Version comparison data
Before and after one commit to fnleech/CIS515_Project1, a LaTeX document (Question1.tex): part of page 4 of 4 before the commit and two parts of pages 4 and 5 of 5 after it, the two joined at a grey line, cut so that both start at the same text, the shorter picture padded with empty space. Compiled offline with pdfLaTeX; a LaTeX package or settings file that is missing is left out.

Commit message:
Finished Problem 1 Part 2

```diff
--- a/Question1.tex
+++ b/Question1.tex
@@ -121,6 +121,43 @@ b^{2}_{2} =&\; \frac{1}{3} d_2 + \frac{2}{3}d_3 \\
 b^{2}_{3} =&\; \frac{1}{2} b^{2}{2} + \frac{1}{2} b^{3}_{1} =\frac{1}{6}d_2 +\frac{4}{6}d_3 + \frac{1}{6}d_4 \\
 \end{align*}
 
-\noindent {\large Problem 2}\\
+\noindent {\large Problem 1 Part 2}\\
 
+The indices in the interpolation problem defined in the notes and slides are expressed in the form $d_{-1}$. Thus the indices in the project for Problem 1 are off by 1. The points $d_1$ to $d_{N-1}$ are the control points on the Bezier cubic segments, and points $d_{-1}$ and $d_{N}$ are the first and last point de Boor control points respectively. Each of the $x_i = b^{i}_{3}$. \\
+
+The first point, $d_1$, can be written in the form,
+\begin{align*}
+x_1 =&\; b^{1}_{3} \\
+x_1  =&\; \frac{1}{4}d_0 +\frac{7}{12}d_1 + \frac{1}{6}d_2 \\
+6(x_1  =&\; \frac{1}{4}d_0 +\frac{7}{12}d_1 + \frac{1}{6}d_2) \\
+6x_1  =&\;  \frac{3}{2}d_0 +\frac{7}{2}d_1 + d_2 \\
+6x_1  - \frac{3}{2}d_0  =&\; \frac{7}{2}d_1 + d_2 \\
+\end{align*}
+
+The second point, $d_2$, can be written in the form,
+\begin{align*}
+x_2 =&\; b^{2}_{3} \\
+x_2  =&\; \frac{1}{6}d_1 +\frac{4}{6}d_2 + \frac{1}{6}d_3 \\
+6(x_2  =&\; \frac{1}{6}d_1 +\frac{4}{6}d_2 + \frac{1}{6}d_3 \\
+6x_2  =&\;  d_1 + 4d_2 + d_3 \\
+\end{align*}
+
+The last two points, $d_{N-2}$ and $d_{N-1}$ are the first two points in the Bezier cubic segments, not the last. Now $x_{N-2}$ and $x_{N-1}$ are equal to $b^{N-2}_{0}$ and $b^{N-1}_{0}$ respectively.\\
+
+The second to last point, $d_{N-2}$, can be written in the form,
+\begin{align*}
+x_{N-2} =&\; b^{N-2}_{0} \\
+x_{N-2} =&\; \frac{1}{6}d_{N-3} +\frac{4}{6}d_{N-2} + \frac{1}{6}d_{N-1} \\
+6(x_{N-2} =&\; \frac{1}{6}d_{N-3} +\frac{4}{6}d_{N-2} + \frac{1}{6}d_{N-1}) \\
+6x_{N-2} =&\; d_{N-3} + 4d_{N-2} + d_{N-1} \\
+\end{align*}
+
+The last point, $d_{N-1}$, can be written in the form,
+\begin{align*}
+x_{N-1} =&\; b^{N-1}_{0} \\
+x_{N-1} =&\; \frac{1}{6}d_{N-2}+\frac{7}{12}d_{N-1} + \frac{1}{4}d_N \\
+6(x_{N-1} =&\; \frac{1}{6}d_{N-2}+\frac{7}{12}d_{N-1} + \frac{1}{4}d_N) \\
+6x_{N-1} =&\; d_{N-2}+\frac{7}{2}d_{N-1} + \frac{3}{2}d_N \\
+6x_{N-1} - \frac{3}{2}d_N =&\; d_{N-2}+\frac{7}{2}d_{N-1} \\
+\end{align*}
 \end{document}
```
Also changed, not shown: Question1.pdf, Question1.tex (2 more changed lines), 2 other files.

Aim of the task
Your task is to copy each line of the data above that holds "form".

Answer to this task
+The indices in the interpolation problem defined in the notes and slides are expressed in the form $d_{-1}$. Thus the indices in the project for Problem 1 are off by 1. The points $d_1$ to $d_{N-1}$ are the control points on the Bezier cubic segments, and points $d_{-1}$ and $d_{N}$ are the first and last point de Boor control points respectively. Each of the $x_i = b^{i}_{3}$. \\
+The first point, $d_1$, can be written in the form,
+The second point, $d_2$, can be written in the form,
+The second to last point, $d_{N-2}$, can be written in the form,
+The last point, $d_{N-1}$, can be written in the form,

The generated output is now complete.